and Home Timber and Hardware. They are a family and privately owned community business that
employs 21,000 full-time, part-time and casual employees across seven days. In their submission they
… larger retailers have managed to cope with the virus in the community better than our members as they are well supported,
equipped, and financially resourced. In comparison, it cannot be said that the same luxury is afforded to our members who rely
heavily upon services such as the Small Business Commissioners … to assist them in navigating the complexity of issues
associated with the small business.
In February the CCIQ pulse survey showed business confidence is down 16.9 per cent from the
last quarter, which is the lowest rate since September 2020. Sales and revenue were down 6.9 per cent
in the last quarter and are still falling.

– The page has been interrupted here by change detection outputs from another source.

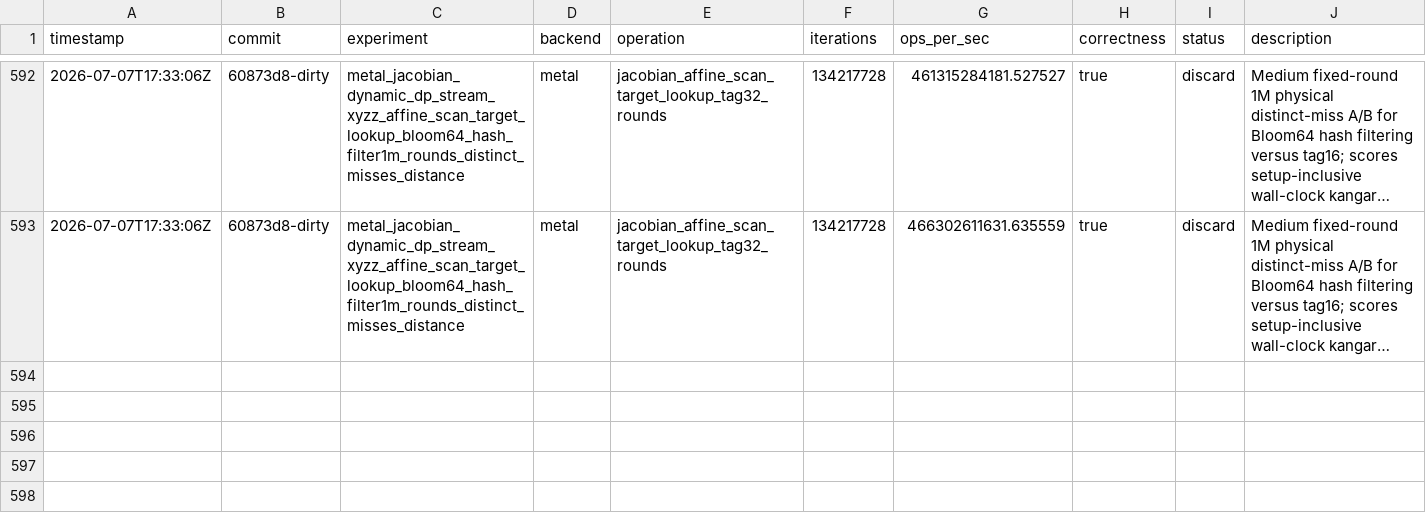
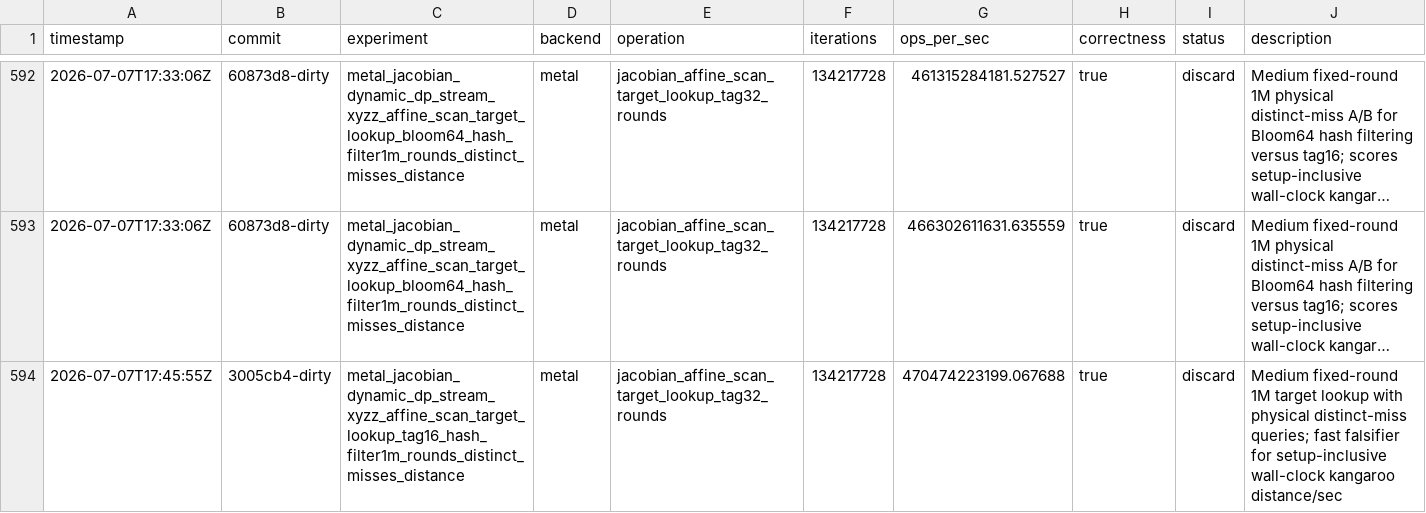
Before and after one commit to metaforismo/RCKangaroo-MT, a TSV file: autoresearch/results.tsv, drawn as a sheet; only a part is shown, gaps mark what is left out; long unchanged cells end in …; the diff names each change by its address in the sheet, - before the commit and + after, or states it on an @@ line.

```diff
--- a/autoresearch/results.tsv
+++ b/autoresearch/results.tsv
+row 594: 2026-07-07T17:45:55Z | 3005cb4-dirty | metal_jacobian_dynamic_dp_stream_xyzz_affine_scan_target_lookup_tag16_hash_filter1m_rounds_distinct_misses_distance | metal | jacobian_affine_scan_target_lookup_tag32_rounds | 134217728 | 470474223199.067688 | true | discard | Medium fixed-round 1M target lookup with physical distinct-miss queries; fast falsifier for setup-inclusive wall-clock kangaroo distance/sec
```
Also changed, not shown: 3 other files.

Employment levels were down 4.5 per cent and 63 per cent of
businesses and staff were impacted by mental health issues. Small business owners are facing a storm
of issues as they try to get back on their feet. There are issues from staff shortages, people staying at
home, testing regimes, isolation rules and a lack of building materials for repairs. Businesses told the
surveyors that problems include: people being more cautious, distressed and staying at home more; a
lack of confidence in the economy; the impact of COVID on people’s work and incomes and, therefore,
their ability to spend; and now, as financial support for businesses disappears and with restrictions
gone, employers will not invest or engage more staff because it is too risky.
For the past two years the LNP has regularly called on the government to improve the
communication and transparency around COVID-19 restrictions and health directives for small
business. We have repeatedly put suggestions on the table for a support package, including targeted
grants, payroll tax relief and sick leave cover. Revenue has been slashed and employment is down and
we have a government with no plan. The lack of action has left small and family businesses with nothing
but uncertainty. We need clear and consistent messaging to restore confidence and give business
owners hope for their future. The state government should immediately consult with businesses and
develop a plan for business recovery. I urge support for the LNP amendments to give genuine support
and assistance to small and family businesses through a properly resourced and supported Small
Business Commission.